**RECORDS TO PROCESS:**
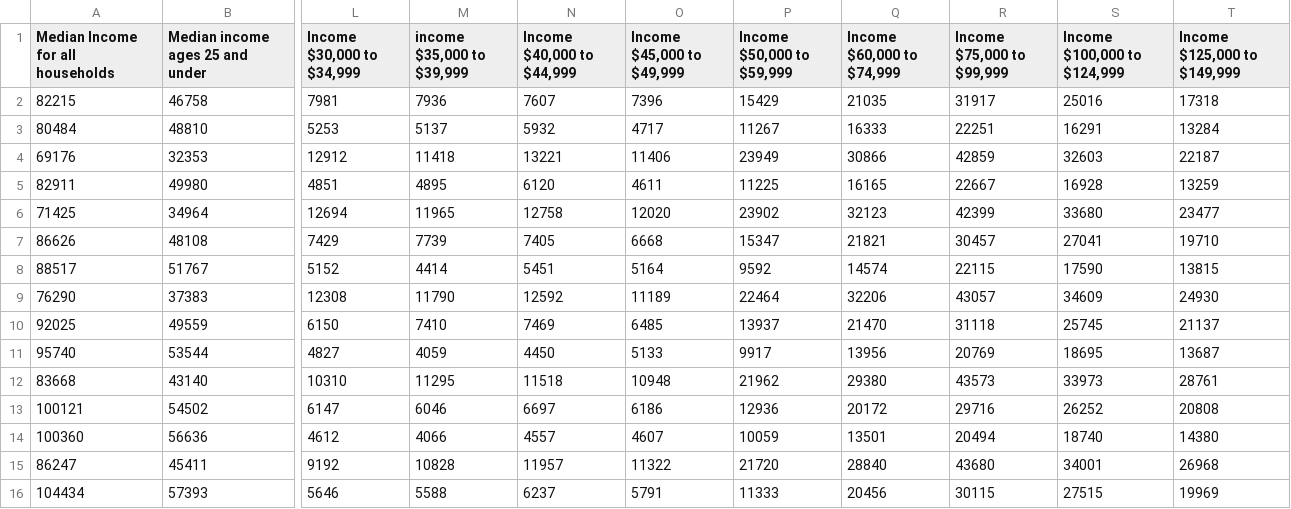
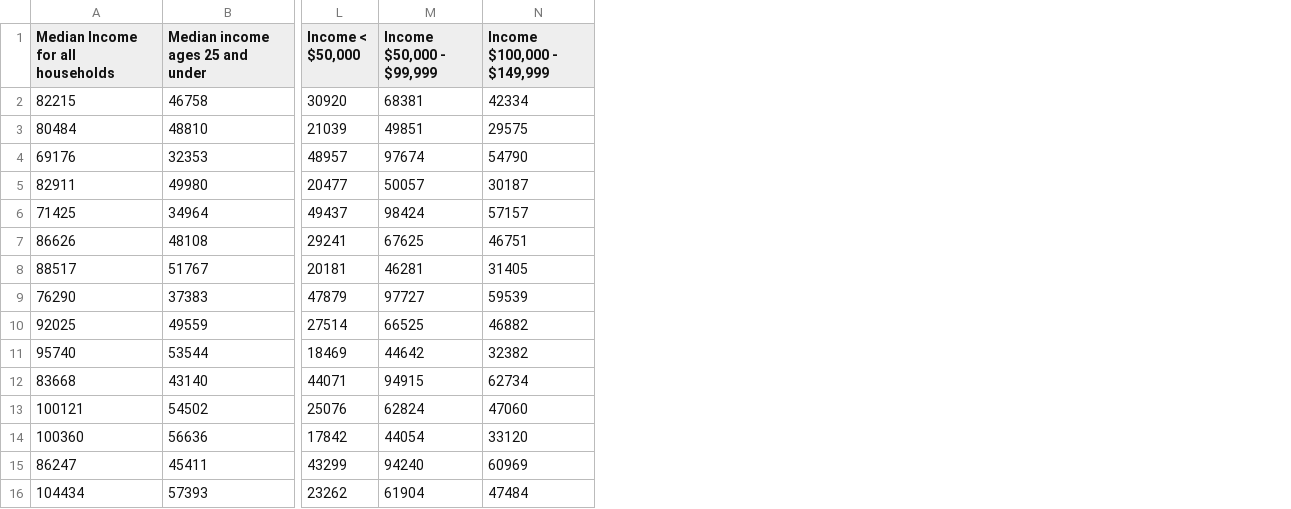
Before and after one commit to Tserrof7/Portland-Housing-Prices-Affordability-Project, a CSV file: Census_Data/output_file/income_data.csv, drawn as a sheet; only a part is shown, gaps mark what is left out; removed rows and columns are numbered as before the commit, all else as after; the diff names each change by its address in the sheet, - before the commit and + after, or states it on an @@ line.

Commit message:
changed code to update columns in income_data_csv

```diff
--- a/Census_Data/output_file/income_data.csv
+++ b/Census_Data/output_file/income_data.csv
-column L (Income $30,000 to $34,999), rows 2-16: 7981 | 5253 | 12912 | 4851 | 12694 | 7429 | 5152 | 12308 | 6150 | 4827 | 10310 | 6147 | 4612 | 9192 | 5646
-column M (income $35,000 to $39,999), rows 2-16: 7936 | 5137 | 11418 | 4895 | 11965 | 7739 | 4414 | 11790 | 7410 | 4059 | 11295 | 6046 | 4066 | 10828 | 5588
-column N (Income $40,000 to $44,999), rows 2-16: 7607 | 5932 | 13221 | 6120 | 12758 | 7405 | 5451 | 12592 | 7469 | 4450 | 11518 | 6697 | 4557 | 11957 | 6237
-column O (Income $45,000 to $49,999), rows 2-16: 7396 | 4717 | 11406 | 4611 | 12020 | 6668 | 5164 | 11189 | 6485 | 5133 | 10948 | 6186 | 4607 | 11322 | 5791
-column P (Income $50,000 to $59,999), rows 2-16: 15429 | 11267 | 23949 | 11225 | 23902 | 15347 | 9592 | 22464 | 13937 | 9917 | 21962 | 12936 | 10059 | 21720 | 11333
-column Q (Income $60,000 to $74,999), rows 2-16: 21035 | 16333 | 30866 | 16165 | 32123 | 21821 | 14574 | 32206 | 21470 | 13956 | 29380 | 20172 | 13501 | 28840 | 20456
-column R (Income $75,000 to $99,999), rows 2-16: 31917 | 22251 | 42859 | 22667 | 42399 | 30457 | 22115 | 43057 | 31118 | 20769 | 43573 | 29716 | 20494 | 43680 | 30115
-column S (Income $100,000 to $124,999), rows 2-16: 25016 | 16291 | 32603 | 16928 | 33680 | 27041 | 17590 | 34609 | 25745 | 18695 | 33973 | 26252 | 18740 | 34001 | 27515
-column T (Income $125,000 to $149,999), rows 2-16: 17318 | 13284 | 22187 | 13259 | 23477 | 19710 | 13815 | 24930 | 21137 | 13687 | 28761 | 20808 | 14380 | 26968 | 19969
+column L (Income < $50,000), rows 2-16: 30920 | 21039 | 48957 | 20477 | 49437 | 29241 | 20181 | 47879 | 27514 | 18469 | 44071 | 25076 | 17842 | 43299 | 23262
+column M (Income $50,000 - $99,999), rows 2-16: 68381 | 49851 | 97674 | 50057 | 98424 | 67625 | 46281 | 97727 | 66525 | 44642 | 94915 | 62824 | 44054 | 94240 | 61904
+column N (Income $100,000 - $149,999), rows 2-16: 42334 | 29575 | 54790 | 30187 | 57157 | 46751 | 31405 | 59539 | 46882 | 32382 | 62734 | 47060 | 33120 | 60969 | 47484
```
Also changed, not shown: 1 other file.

**TASK STATEMENT:**
Scan the material above for "changed". Copy every line where it appears.

**SOLUTION:**
changed code to update columns in income_data_csv
Also changed, not shown: 1 other file.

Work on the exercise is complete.